[Source data]

════

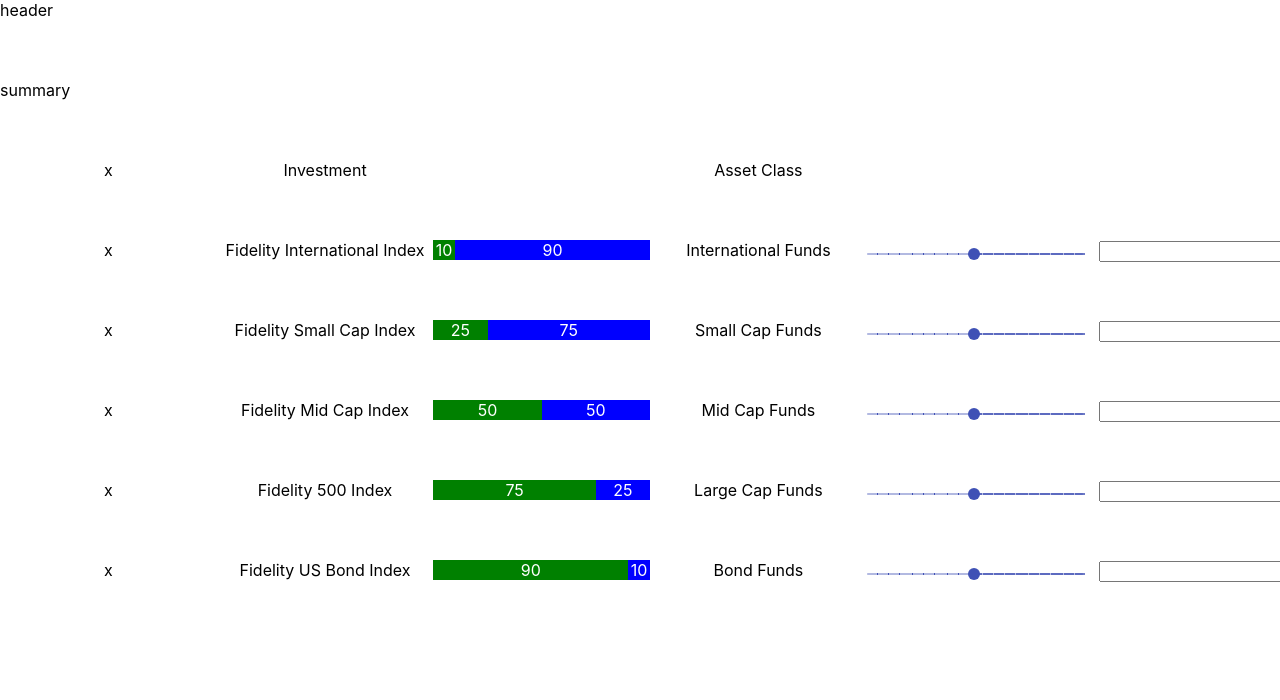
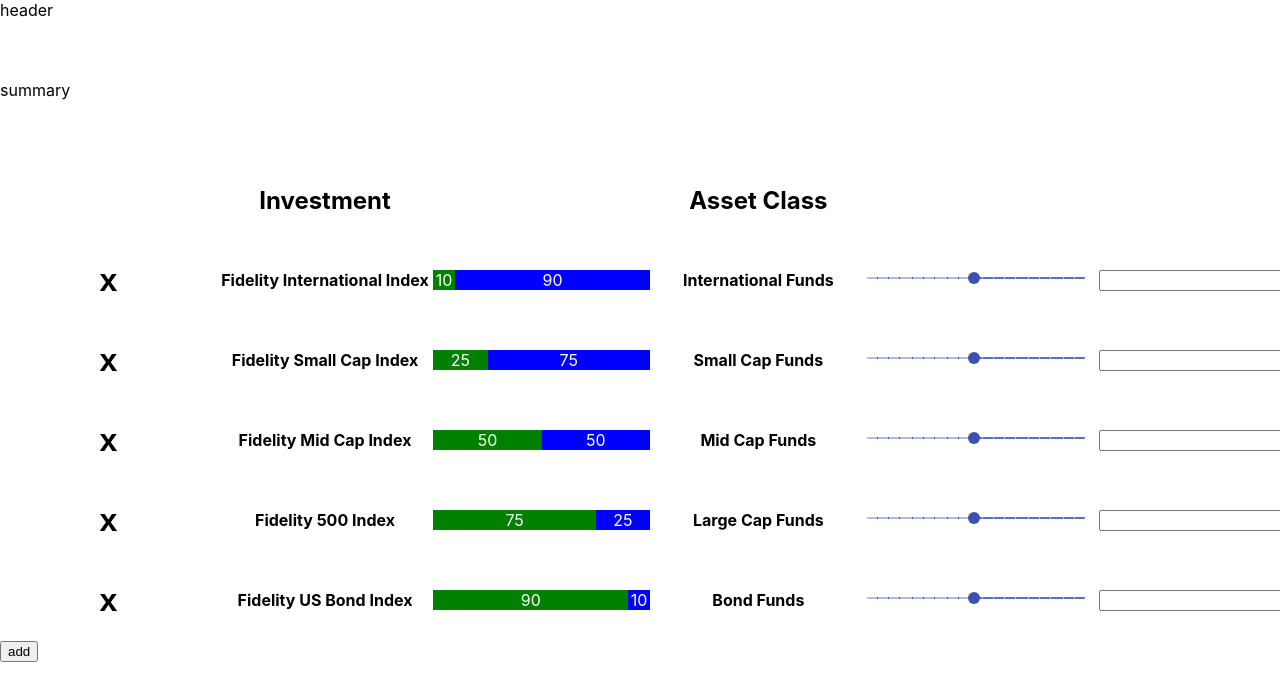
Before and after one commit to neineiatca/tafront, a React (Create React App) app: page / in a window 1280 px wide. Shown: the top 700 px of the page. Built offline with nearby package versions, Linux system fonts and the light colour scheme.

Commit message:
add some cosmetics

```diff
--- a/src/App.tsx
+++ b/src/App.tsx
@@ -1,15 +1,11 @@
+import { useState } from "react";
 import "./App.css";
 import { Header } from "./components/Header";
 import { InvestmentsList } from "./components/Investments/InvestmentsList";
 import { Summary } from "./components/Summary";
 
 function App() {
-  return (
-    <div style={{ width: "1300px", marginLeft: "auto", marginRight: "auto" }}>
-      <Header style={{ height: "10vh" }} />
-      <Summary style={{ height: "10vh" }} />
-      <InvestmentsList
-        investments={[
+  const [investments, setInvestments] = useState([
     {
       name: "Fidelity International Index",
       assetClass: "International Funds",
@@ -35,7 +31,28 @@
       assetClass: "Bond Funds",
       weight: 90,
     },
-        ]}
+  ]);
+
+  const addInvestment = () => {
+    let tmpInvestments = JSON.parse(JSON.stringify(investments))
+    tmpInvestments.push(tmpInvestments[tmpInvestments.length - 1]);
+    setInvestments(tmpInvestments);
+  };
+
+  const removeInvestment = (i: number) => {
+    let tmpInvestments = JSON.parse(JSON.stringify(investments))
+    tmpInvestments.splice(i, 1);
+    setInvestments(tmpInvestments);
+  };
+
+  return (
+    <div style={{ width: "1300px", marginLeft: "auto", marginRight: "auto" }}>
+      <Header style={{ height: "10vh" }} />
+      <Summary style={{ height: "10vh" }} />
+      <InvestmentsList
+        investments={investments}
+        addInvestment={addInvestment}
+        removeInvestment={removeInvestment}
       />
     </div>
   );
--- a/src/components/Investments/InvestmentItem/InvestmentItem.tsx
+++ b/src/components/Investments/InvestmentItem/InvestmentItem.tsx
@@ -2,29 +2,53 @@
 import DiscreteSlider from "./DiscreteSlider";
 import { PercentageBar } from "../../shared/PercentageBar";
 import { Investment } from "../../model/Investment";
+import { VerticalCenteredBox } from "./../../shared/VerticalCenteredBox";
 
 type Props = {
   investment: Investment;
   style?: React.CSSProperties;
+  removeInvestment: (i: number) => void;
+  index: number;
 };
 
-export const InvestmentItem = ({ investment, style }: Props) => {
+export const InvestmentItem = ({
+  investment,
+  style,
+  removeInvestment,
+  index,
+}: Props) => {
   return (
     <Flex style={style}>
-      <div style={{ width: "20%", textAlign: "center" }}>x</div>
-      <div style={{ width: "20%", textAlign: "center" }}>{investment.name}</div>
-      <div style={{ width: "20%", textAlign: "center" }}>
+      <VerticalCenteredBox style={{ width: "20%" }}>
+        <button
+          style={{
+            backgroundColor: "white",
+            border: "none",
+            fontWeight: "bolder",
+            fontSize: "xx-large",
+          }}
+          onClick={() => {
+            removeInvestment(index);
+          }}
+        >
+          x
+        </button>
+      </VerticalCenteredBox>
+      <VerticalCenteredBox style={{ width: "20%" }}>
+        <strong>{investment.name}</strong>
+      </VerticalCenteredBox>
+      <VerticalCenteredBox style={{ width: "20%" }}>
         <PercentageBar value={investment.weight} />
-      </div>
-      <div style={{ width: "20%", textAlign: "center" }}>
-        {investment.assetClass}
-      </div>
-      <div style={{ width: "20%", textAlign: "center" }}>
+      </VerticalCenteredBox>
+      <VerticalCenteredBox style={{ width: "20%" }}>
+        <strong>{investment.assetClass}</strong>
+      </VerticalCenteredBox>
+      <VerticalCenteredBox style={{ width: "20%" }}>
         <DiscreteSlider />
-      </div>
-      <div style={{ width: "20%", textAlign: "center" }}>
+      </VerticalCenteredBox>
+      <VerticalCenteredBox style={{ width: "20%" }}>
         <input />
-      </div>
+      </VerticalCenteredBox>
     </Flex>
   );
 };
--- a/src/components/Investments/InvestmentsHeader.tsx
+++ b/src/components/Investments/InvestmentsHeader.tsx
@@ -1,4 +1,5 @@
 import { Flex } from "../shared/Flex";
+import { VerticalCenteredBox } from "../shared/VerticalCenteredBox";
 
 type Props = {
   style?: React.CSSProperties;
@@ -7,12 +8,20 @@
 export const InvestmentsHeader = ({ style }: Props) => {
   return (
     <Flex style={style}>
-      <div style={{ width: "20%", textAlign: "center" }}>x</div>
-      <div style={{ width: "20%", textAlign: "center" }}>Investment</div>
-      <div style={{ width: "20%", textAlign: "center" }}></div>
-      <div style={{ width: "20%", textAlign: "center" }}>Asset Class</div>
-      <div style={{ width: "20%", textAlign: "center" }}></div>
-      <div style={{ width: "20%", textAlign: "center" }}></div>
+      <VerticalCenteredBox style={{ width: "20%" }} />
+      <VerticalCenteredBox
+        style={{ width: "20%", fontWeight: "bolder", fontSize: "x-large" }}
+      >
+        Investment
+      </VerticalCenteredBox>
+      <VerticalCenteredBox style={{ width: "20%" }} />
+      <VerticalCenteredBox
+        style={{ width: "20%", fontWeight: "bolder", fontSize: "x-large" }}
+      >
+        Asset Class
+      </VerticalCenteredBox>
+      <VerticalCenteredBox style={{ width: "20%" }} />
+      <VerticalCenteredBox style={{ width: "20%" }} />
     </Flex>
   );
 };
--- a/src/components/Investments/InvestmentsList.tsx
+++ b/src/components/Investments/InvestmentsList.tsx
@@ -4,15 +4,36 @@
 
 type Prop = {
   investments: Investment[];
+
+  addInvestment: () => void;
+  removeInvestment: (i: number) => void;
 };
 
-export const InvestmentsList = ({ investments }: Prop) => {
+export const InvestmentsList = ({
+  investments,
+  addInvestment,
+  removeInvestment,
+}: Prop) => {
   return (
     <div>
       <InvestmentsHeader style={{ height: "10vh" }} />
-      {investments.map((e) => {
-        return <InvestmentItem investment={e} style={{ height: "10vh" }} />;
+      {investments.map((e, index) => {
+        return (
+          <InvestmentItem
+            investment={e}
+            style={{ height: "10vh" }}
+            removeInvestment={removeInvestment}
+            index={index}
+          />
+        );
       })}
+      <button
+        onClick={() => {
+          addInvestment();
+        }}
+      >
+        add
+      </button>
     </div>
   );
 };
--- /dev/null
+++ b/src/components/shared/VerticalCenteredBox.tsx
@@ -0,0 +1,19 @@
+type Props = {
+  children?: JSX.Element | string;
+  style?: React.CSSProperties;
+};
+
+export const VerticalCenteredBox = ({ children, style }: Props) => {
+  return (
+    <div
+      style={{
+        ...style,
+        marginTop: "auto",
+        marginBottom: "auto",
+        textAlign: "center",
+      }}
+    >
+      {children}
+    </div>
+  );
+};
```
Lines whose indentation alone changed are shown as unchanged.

════

EXERCISE DESCRIPTION
Lines from the records above that hold "auto" are the ones to list.

WRITTEN RESPONSE
-    <div style={{ width: "1300px", marginLeft: "auto", marginRight: "auto" }}>
+    <div style={{ width: "1300px", marginLeft: "auto", marginRight: "auto" }}>
+        marginTop: "auto",
+        marginBottom: "auto",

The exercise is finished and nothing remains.